What is being asked –
Which lines of the records contain the word "footer"? Copy each one.

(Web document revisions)
↓

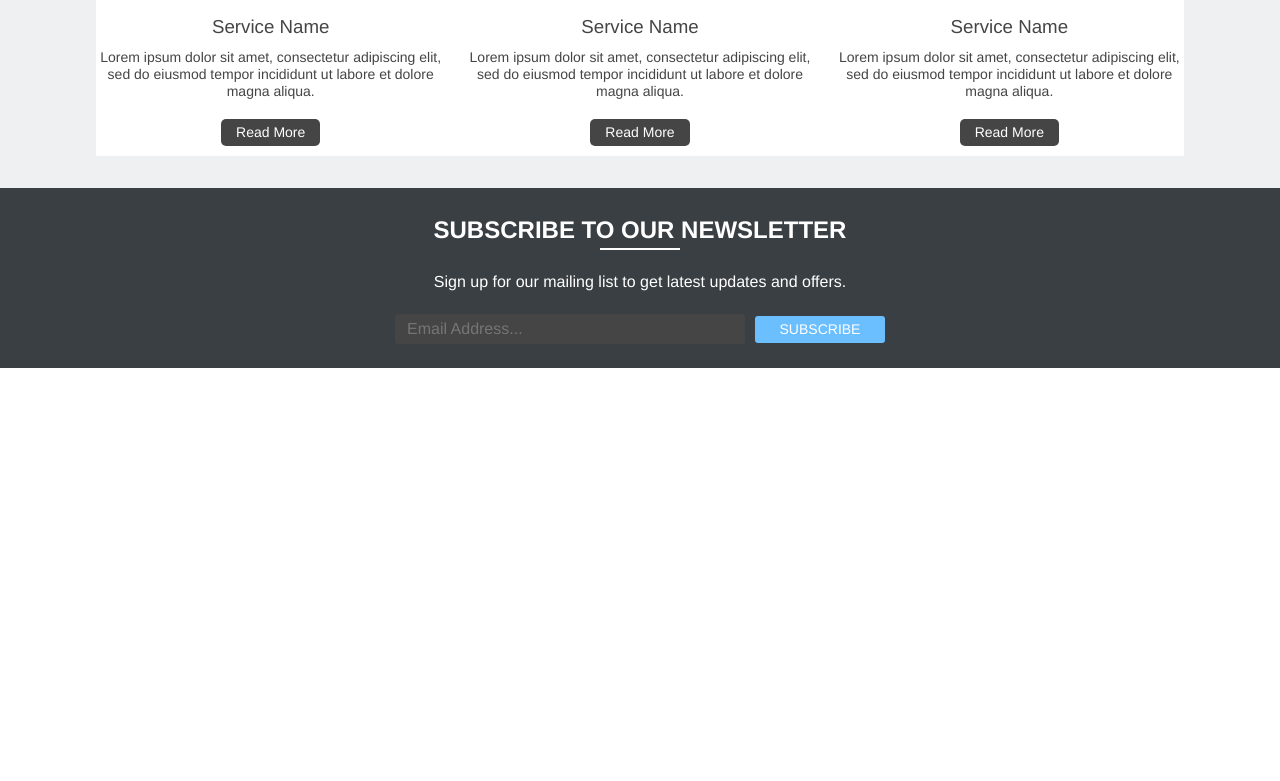
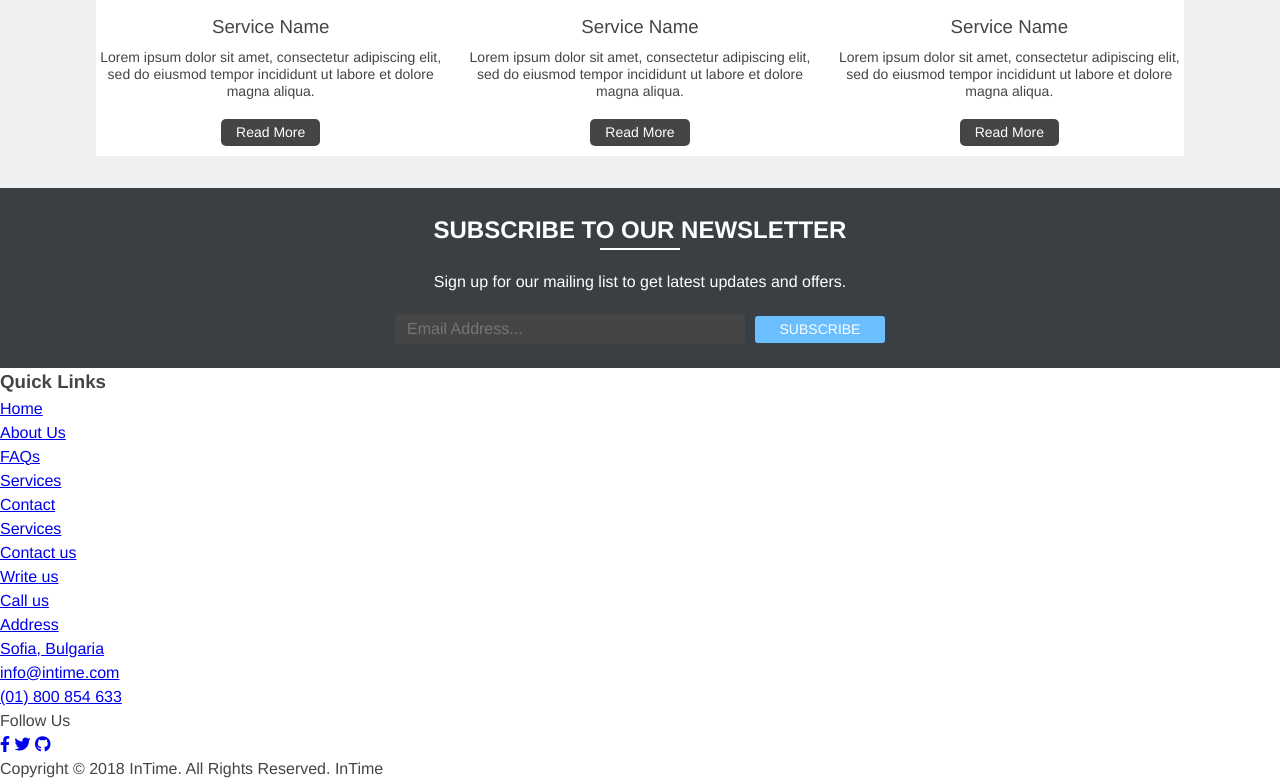
Before and after one commit to BernaBoshnak/SoftUni-HTML-CSS-Course, a plain HTML site: page 09. Exam Preparation/10. inTime-Company/company.html in a window 1280 px wide. Shown: the part 1460-2241 px from the top of the page. Before the commit the page ends 1828 px from the top, so only its background shows below. Drawn offline with Linux system fonts and the light colour scheme.

Commit message:
added footer in company html

```diff
--- a/09. Exam Preparation/10. inTime-Company/company.html
+++ b/09. Exam Preparation/10. inTime-Company/company.html
@@ -157,5 +157,42 @@
         </div>
       </section>
     </main>
+
+    <footer class="footer">
+      <div class="foot-links">
+        <h3 class="title">Quick Links</h3>
+        <div class="links">
+          <ul role="list">
+            <li class="link-item"><a href="#">Home</a></li>
+            <li class="link-item"><a href="#">About Us</a></li>
+            <li class="link-item"><a href="#">FAQs</a></li>
+            <li class="link-item"><a href="#">Services</a></li>
+            <li class="link-item"><a href="#">Contact</a></li>
+          </ul>
+          <ul role="list">
+            <li class="link-item"><a href="#">Services</a></li>
+            <li class="link-item"><a href="#">Contact us</a></li>
+            <li class="link-item"><a href="#">Write us</a></li>
+            <li class="link-item"><a href="#">Call us</a></li>
+          </ul>
+          <ul role="list">
+            <li class="link-item"><a href="#">Address</a></li>
+            <li class="link-item"><a href="#">Sofia, Bulgaria</a></li>
+            <li class="link-item"><a href="#">info@intime.com</a></li>
+            <li class="link-item"><a href="#">(01) 800 854 633</a></li>
+          </ul>
+          <div class="follow">
+            <p class="title">Follow Us</p>
+            <a href="#"><i class="fa-brands fa-facebook-f"></i></a>
+            <a href="#"><i class="fa-brands fa-twitter"></i></a>
+            <a href="#"><i class="fa-brands fa-github"></i></a>
+          </div>
+        </div>
+      </div>
+      <p class="text">
+        Copyright © 2018 InTime. All Rights Reserved.
+        <span class="foot-color">InTime</span>
+      </p>
+    </footer>
   </body>
 </html>
```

↑

Expected answer –
added footer in company html
+    <footer class="footer">
+    </footer>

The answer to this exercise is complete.